Problem to work on:
The word "androidx" marks the lines to find; copy every such line from the data below.

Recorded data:
##############################

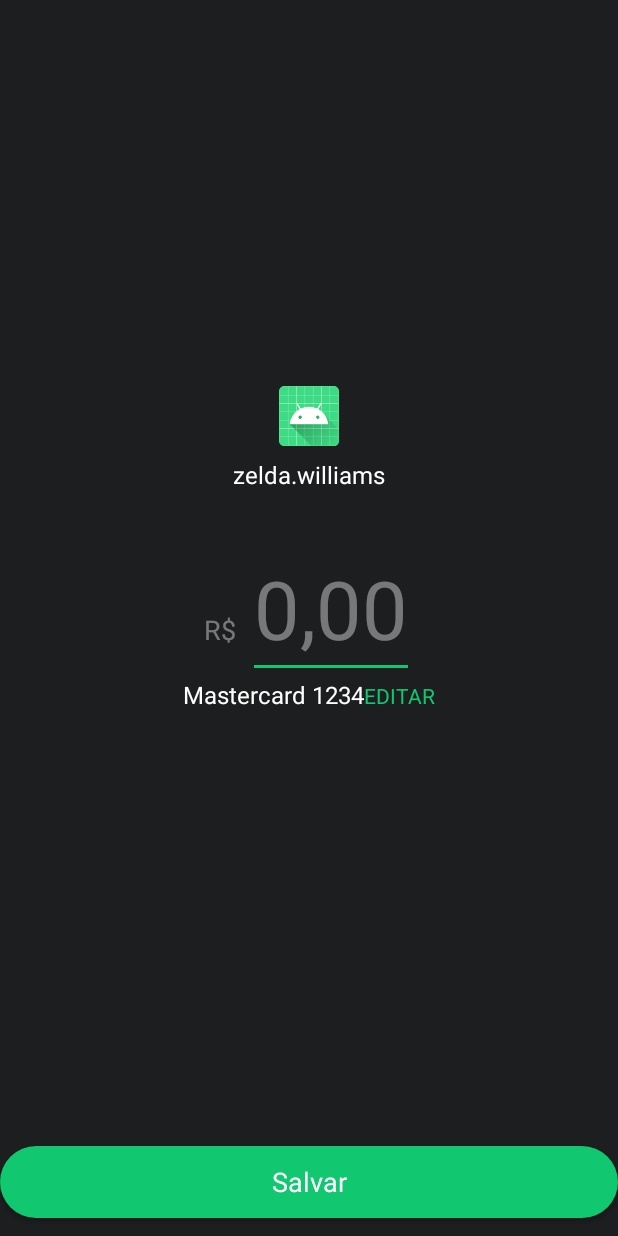
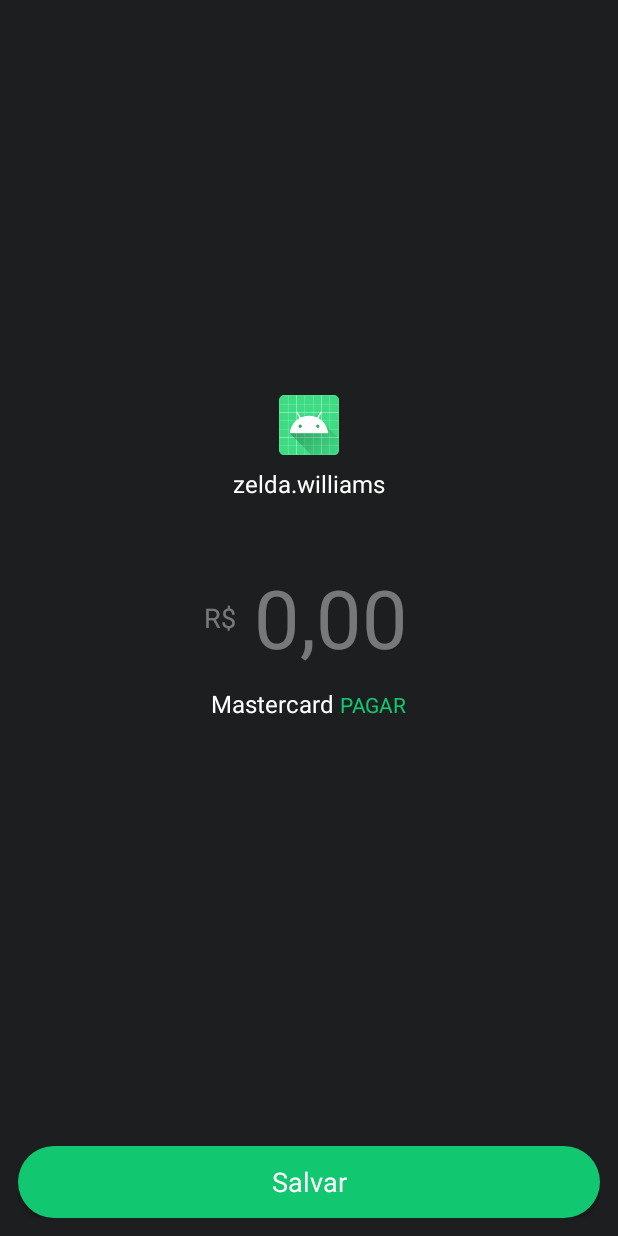
Before and after one commit to WyskShiro/Payments-and-Contacts---PicPay, an Android app: the layout fragment_payment_credit_card.xml on its own in the app's theme, with its tools: preview values and no code run, on a phone screen of 412 x 824 dp. Run offline under Robolectric (Android 15) with nearby library versions, the phone set to English and light mode, and no system bars; Roboto replaces fonts that are not available here.

Commit message:
Showing credit card and contact info in layout

```diff
--- /dev/null
+++ b/domain/src/main/java/will/shiro/domain/util/extension/StringExtensions.kt
@@ -0,0 +1,5 @@
+package will.shiro.domain.util.extension
+
+fun String.onlyNumbers(): String {
+    return replace(Regex(ONLY_NUMBERS_PATTERN), "")
+}
--- a/presentation/src/main/AndroidManifest.xml
+++ b/presentation/src/main/AndroidManifest.xml
@@ -15,7 +15,7 @@
         android:usesCleartextTraffic="true">
         <activity
             android:name=".view.MainActivity"
-            android:windowSoftInputMode="adjustPan"
+            android:windowSoftInputMode="adjustResize"
             android:theme="@style/AppTheme.NoActionbar">
             <intent-filter>
                 <action android:name="android.intent.action.MAIN" />
--- a/presentation/src/main/java/will/shiro/desafiopicpay/util/customview/SearchEditText.kt
+++ b/presentation/src/main/java/will/shiro/desafiopicpay/util/customview/SearchEditText.kt
@@ -6,8 +6,8 @@ import android.view.LayoutInflater
 import androidx.constraintlayout.widget.ConstraintLayout
 import androidx.core.widget.doOnTextChanged
 import observeChanges
-import setVisible
 import will.shiro.desafiopicpay.databinding.CustomSearchTextBinding
+import will.shiro.desafiopicpay.util.extensions.setVisible
 
 class SearchEditText @JvmOverloads constructor(
     context: Context,
--- a/presentation/src/main/java/will/shiro/desafiopicpay/util/mask/MoneyMask.kt
+++ b/presentation/src/main/java/will/shiro/desafiopicpay/util/mask/MoneyMask.kt
@@ -6,6 +6,7 @@ import androidx.core.content.ContextCompat
 import will.shiro.desafiopicpay.R
 import will.shiro.desafiopicpay.util.watcher.SimpleTextWatcher
 import will.shiro.domain.util.extension.ONLY_NUMBERS_PATTERN
+import will.shiro.domain.util.extension.onlyNumbers
 
 class MoneyMask(
     private val editText: EditText,
@@ -18,7 +19,7 @@ class MoneyMask(
         if (isUpdating) {
             isUpdating = false
         } else {
-            var newText = s.toString().replace(Regex(ONLY_NUMBERS_PATTERN), "")
+            var newText = s.toString().onlyNumbers()
             if (newText.length < 3) {
                 newText = "0" + newText.substring(0 until 2)
                 newText = insertSymbol(newText, 1)
--- a/presentation/src/main/java/will/shiro/desafiopicpay/view/user/creditcard/create/CreateCreditCardFragment.kt
+++ b/presentation/src/main/java/will/shiro/desafiopicpay/view/user/creditcard/create/CreateCreditCardFragment.kt
@@ -8,7 +8,6 @@ import androidx.navigation.fragment.findNavController
 import androidx.navigation.fragment.navArgs
 import observeChanges
 import setClick
-import setVisible
 import will.shiro.desafiopicpay.R
 import will.shiro.desafiopicpay.databinding.FragmentCreateCreditCardBinding
 import will.shiro.desafiopicpay.util.base.BaseFragment
@@ -16,6 +15,7 @@ import will.shiro.desafiopicpay.util.base.BaseViewModel
 import will.shiro.desafiopicpay.util.di.ViewModelFactory
 import will.shiro.desafiopicpay.util.extensions.navigateSafe
 import will.shiro.desafiopicpay.util.extensions.observeAction
+import will.shiro.desafiopicpay.util.extensions.setVisible
 import will.shiro.desafiopicpay.util.mask.CVVEditConfigurations
 import will.shiro.desafiopicpay.util.mask.CreditCardEditConfigurations
 import will.shiro.desafiopicpay.util.mask.DateMonthYearEditConfigurations
--- a/presentation/src/main/java/will/shiro/desafiopicpay/view/user/list/ContactViewHolder.kt
+++ b/presentation/src/main/java/will/shiro/desafiopicpay/view/user/list/ContactViewHolder.kt
@@ -4,8 +4,8 @@ import android.view.LayoutInflater
 import android.view.ViewGroup
 import androidx.recyclerview.widget.RecyclerView
 import com.bumptech.glide.Glide
-import loadCircle
 import will.shiro.desafiopicpay.databinding.VhContactBinding
+import will.shiro.desafiopicpay.util.extensions.loadCircle
 import will.shiro.domain.entity.User
 
 class ContactViewHolder(
--- a/presentation/src/main/res/layout/custom_money_input_view.xml
+++ b/presentation/src/main/res/layout/custom_money_input_view.xml
@@ -10,7 +10,8 @@
             android:id="@+id/text_view"
             style="@style/MoneySymbol"
             android:layout_width="wrap_content"
-            android:layout_height="wrap_content"
+            android:layout_height="match_parent"
+            android:gravity="center"
             android:text="@string/payment_credit_card_mask" />
 
         <EditText
@@ -20,6 +21,7 @@
             android:layout_width="wrap_content"
             android:layout_height="wrap_content"
             android:layout_marginStart="@dimen/dimen_8"
+            android:backgroundTint="@android:color/transparent"
             android:text="0,00" />
     </LinearLayout>
 </layout>
--- a/presentation/src/main/res/layout/fragment_payment_credit_card.xml
+++ b/presentation/src/main/res/layout/fragment_payment_credit_card.xml
@@ -3,17 +3,22 @@
     xmlns:app="http://schemas.android.com/apk/res-auto"
     xmlns:tools="http://schemas.android.com/tools">
 
+    <data>
+
+        <variable
+            name="user"
+            type="will.shiro.domain.entity.User" />
+
+        <variable
+            name="creditCard"
+            type="will.shiro.domain.entity.CreditCard" />
+    </data>
+
     <androidx.constraintlayout.widget.ConstraintLayout
         android:layout_width="match_parent"
         android:layout_height="match_parent"
+        android:layout_margin="@dimen/dimen_12"
         android:orientation="vertical">
-
-        <androidx.constraintlayout.widget.Guideline
-            android:id="@+id/guild"
-            android:layout_width="match_parent"
-            android:layout_height="wrap_content"
-            android:orientation="horizontal"
-            app:layout_constraintGuide_percent="0.5" />
 
         <LinearLayout
             android:id="@+id/payment_container"
@@ -31,6 +36,7 @@
                 android:id="@+id/contact_photo_image_view"
                 android:layout_width="@dimen/dimen_40"
                 android:layout_height="@dimen/dimen_40"
+                app:loadCircle="@{user.img}"
                 tools:src="@mipmap/ic_launcher" />
 
             <TextView
@@ -39,10 +45,11 @@
                 android:layout_width="wrap_content"
                 android:layout_height="wrap_content"
                 android:layout_marginTop="@dimen/dimen_8"
+                android:text="@{user.username}"
                 tools:text="zelda.williams" />
 
-            <!-- TODO Criar Custom View -->
             <will.shiro.desafiopicpay.util.customview.MoneyInputLayout
+                android:id="@+id/money_input_layout"
                 android:layout_width="wrap_content"
                 android:layout_height="wrap_content"
                 android:layout_marginTop="@dimen/dimen_32" />
@@ -56,21 +63,15 @@
                     style="@style/PaymentWhiteText"
                     android:layout_width="wrap_content"
                     android:layout_height="wrap_content"
+                    android:text="@{@string/payment_credit_card_number(creditCard.cardName, creditCard.lastFourDigits)}"
                     tools:text="Mastercard" />
-
-                <TextView
-                    android:id="@+id/last_numbers_text_view"
-                    style="@style/PaymentWhiteText"
-                    android:layout_width="wrap_content"
-                    android:layout_height="wrap_content"
-                    android:layout_marginStart="@dimen/dimen_4"
-                    tools:text="1234" />
 
                 <TextView
                     style="@style/PaymentEditCreditCard"
                     android:layout_width="wrap_content"
                     android:layout_height="wrap_content"
-                    android:text="Editar" />
+                    android:layout_marginStart="@dimen/dimen_4"
+                    android:text="@string/global_pay" />
             </LinearLayout>
         </LinearLayout>
 
@@ -80,7 +81,6 @@
             android:layout_width="match_parent"
             android:layout_height="wrap_content"
             android:layout_marginTop="@dimen/dimen_32"
-            android:layout_marginBottom="@dimen/dimen_12"
             android:background="@drawable/shape_button_green"
             android:foreground="?android:selectableItemBackground"
             android:text="@string/global_save"
--- a/presentation/src/main/res/values/strings.xml
+++ b/presentation/src/main/res/values/strings.xml
@@ -9,6 +9,7 @@
     <string name="global_ok">OK</string>
     <string name="global_no_search_results">Oops, não encontramos nenhum resultado para a sua busca</string>
     <string name="global_save">Salvar</string>
+    <string name="global_pay">Pagar</string>
 
     <string name="error_title">Oops!</string>
     <string name="error_unknown">Não foi possível completar a operação. Tente novamente mais tarde. Se o problema persistir entre em contato conosco.</string>
@@ -24,6 +25,7 @@
 
     <!-- Payment Credit Card Fragment -->
     <string name="payment_credit_card_mask">R$</string>
+    <string name="payment_credit_card_number">%s %s •</string>
 
     <!-- Create Credit Card Fragment -->
     <string name="create_credit_card">Cadastrar cartão</string>
```
Also changed, not shown: domain/src/main/java/will/shiro/domain/entity/CreditCard.kt (+7 -2 lines), domain/src/main/java/will/shiro/domain/interactor/creditcard/CreditCardInstitution.kt (added, +36 -0 lines), domain/src/main/java/will/shiro/domain/interactor/creditcard/GetCreditCard.kt (+7 -2 lines), domain/src/main/java/will/shiro/domain/interactor/creditcard/GetCreditCardName.kt (added, +18 -0 lines), presentation/src/main/java/will/shiro/desafiopicpay/util/di/module/FragmentBindingModule.kt (+6 -5 lines), presentation/src/main/java/will/shiro/desafiopicpay/util/extensions/BindingAdapter.kt (added, +17 -0 lines), presentation/src/main/java/will/shiro/desafiopicpay/util/extensions/ViewExtensions.kt (+0 -8 lines), presentation/src/main/java/will/shiro/desafiopicpay/view/user/creditcard/payment/PaymentCreditCardFragment.kt (+14 -1 lines), presentation/src/main/java/will/shiro/desafiopicpay/view/user/creditcard/payment/PaymentCreditCardProvider.kt (added, +26 -0 lines), presentation/src/main/java/will/shiro/desafiopicpay/view/user/creditcard/payment/PaymentCreditCardViewModel.kt (+22 -1 lines).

##############################

Solution for this task:
 import androidx.constraintlayout.widget.ConstraintLayout
 import androidx.core.widget.doOnTextChanged
@@ -6,6 +6,7 @@ import androidx.core.content.ContextCompat
@@ -8,7 +8,6 @@ import androidx.navigation.fragment.findNavController
 import androidx.navigation.fragment.navArgs
 import androidx.recyclerview.widget.RecyclerView
     <androidx.constraintlayout.widget.ConstraintLayout
-        <androidx.constraintlayout.widget.Guideline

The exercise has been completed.